Brief. For each line of the data below, copy it if it holds the word "className".

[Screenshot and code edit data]

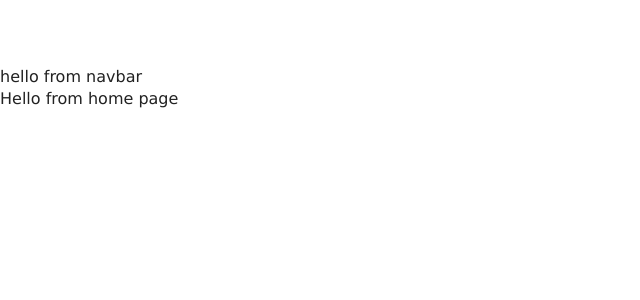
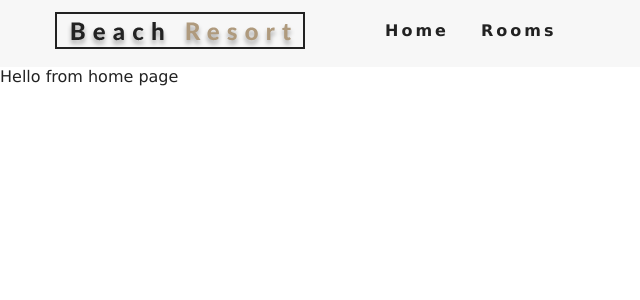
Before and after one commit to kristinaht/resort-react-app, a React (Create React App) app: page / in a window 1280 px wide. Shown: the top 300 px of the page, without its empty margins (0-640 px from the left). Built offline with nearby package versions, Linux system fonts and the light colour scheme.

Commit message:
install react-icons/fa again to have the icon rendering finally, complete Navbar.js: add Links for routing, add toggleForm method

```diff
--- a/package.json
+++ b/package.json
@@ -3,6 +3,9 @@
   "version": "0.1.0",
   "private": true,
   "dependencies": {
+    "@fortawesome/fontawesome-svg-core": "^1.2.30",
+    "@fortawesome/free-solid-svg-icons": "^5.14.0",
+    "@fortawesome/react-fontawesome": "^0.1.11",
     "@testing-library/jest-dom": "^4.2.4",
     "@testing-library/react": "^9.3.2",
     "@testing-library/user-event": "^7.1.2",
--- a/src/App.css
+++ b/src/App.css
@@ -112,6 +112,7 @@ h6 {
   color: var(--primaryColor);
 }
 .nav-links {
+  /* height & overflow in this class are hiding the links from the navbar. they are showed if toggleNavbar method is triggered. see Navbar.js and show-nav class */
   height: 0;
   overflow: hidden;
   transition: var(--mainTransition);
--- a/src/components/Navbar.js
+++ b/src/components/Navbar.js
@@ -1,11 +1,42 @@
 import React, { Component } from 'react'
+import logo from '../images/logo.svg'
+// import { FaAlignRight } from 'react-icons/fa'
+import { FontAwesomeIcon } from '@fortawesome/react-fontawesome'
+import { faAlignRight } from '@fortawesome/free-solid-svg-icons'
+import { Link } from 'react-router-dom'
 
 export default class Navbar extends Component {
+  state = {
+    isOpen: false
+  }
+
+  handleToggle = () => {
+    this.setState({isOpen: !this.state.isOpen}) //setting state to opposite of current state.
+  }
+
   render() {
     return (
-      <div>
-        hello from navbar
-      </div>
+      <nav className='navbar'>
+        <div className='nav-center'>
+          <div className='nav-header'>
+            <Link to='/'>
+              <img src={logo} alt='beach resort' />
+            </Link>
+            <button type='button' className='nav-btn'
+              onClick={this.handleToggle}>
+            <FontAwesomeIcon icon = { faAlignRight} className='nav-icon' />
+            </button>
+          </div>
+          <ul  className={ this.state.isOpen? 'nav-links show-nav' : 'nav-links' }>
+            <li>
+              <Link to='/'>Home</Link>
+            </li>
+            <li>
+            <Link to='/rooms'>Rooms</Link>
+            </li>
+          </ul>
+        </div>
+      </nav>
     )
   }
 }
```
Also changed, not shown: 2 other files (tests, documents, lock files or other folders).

Solution to this task.
+      <nav className='navbar'>
+        <div className='nav-center'>
+          <div className='nav-header'>
+            <button type='button' className='nav-btn'
+            <FontAwesomeIcon icon = { faAlignRight} className='nav-icon' />
+          <ul  className={ this.state.isOpen? 'nav-links show-nav' : 'nav-links' }>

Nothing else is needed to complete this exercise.